For seven years our group has investigated sea star wasting disease and very recently published the results of a multi-year investigation of its potential etiology, which involves microbial activities and depleted oxygen near animal respiratory surfaces. While we’re wrapping up some of this work (e.g. studying how sea star associated densovirus replicates in host cells), our lab will now focus on how environmental perturbations, like depleted oxygen and phytoplankton productivity, impact aiFV replication in sea cucumber tissues. Sea cucumbers are reported to experience a wasting-like condition similar to sea star wasting, sometimes at the same locations and times. The hypotheses we’ll be testing in this new project are: H1) aiFVs do not cause gross pathology under typical conditions; H2) aiFVs proliferate and generate clinical and gross pathology under suboxic stress; and H3) periodic increases in primary production and mean temperature excursions cause aiFV proliferation and subsequently exacerbate holothurian disease process. We’ll be performing this work in the northeast Pacific, focusing on southeast Alaska (Sitka/Juneau/Ketchikan), but hope to perform diversity survey of aiFVs from the Kenai peninsula to central California. The study will focus primarily on the giant Caliofornia sea cucumber (Apostichopus californicus), but we are also interested in working on the sympatric Cucumaria miniata as well.
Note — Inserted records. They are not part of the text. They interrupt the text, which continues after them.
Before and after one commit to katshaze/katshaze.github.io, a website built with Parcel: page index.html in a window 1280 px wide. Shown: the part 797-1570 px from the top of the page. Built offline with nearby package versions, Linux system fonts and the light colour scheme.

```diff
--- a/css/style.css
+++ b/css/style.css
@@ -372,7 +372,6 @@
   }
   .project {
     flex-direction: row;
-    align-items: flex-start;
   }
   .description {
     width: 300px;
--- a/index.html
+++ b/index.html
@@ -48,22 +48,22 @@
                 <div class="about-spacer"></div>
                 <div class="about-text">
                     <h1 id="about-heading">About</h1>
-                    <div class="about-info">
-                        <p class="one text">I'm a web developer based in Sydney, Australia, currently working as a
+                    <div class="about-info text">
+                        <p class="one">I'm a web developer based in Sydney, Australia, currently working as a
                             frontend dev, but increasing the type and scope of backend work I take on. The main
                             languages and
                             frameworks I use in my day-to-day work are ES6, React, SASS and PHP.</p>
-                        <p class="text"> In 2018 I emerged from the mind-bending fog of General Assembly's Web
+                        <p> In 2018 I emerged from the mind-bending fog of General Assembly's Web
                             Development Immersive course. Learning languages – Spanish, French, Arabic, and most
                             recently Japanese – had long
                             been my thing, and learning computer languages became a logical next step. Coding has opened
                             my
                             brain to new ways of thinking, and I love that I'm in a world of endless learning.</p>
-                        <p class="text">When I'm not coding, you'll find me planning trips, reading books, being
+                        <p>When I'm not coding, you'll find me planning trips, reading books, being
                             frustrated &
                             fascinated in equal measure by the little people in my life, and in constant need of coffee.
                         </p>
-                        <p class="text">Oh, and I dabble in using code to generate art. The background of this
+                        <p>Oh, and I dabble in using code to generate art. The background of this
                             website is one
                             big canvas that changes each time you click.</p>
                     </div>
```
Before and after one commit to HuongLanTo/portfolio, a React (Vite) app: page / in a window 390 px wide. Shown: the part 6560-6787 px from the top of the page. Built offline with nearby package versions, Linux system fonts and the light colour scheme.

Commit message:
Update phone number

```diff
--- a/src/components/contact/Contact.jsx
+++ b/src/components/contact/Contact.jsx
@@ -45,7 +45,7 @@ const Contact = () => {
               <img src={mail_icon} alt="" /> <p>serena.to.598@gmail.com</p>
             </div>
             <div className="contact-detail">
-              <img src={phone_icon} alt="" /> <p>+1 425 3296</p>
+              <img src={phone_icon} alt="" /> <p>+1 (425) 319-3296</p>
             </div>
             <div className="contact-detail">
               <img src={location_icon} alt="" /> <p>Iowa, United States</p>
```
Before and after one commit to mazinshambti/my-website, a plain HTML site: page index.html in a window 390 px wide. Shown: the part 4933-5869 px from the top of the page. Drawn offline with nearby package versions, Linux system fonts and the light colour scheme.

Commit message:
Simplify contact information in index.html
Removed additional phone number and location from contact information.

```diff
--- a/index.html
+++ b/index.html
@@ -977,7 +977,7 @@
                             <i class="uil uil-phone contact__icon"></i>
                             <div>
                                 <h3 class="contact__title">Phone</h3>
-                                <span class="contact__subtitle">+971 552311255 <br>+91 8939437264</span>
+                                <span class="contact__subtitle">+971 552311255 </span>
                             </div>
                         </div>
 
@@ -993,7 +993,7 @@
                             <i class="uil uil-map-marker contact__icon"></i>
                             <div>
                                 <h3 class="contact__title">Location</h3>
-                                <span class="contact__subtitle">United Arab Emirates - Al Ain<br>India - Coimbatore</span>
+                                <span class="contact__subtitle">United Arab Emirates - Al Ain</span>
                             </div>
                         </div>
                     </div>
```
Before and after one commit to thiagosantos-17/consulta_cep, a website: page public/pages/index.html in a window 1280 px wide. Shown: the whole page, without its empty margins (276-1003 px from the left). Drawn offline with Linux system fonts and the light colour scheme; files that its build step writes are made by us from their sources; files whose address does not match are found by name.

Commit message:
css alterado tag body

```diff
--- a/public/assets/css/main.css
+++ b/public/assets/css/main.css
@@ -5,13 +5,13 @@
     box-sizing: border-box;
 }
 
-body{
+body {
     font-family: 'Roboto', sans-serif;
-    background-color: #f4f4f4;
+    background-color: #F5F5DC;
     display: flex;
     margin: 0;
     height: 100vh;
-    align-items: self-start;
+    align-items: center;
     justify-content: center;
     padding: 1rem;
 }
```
This project will provide many opportunities for collaborative research. We are especially interested in working with citizen scientists, [sea cucumber] fishers, high school students, and Alaskan Native tribes and groups in southeast Alaska. We’re also looking to partner with these organizational units in the Salish Sea and central California regions. If you’re interested in participating, please contact us!
We are also looking to engage with undergraduate researchers both at Cornell, as well as in southeast Alaska – especially over the summer.
Later this year, we’ll be hosting a workshop to bring together biological oceanographers, marine disease ecologists, and veterinarians/aquatic animal health professionals – stay tuned.
Finally, NSF Biological Oceanography has recently announced a postdoctoral program to support research on projects they have funded. If you’re interested in joining the team on this project, please get in touch.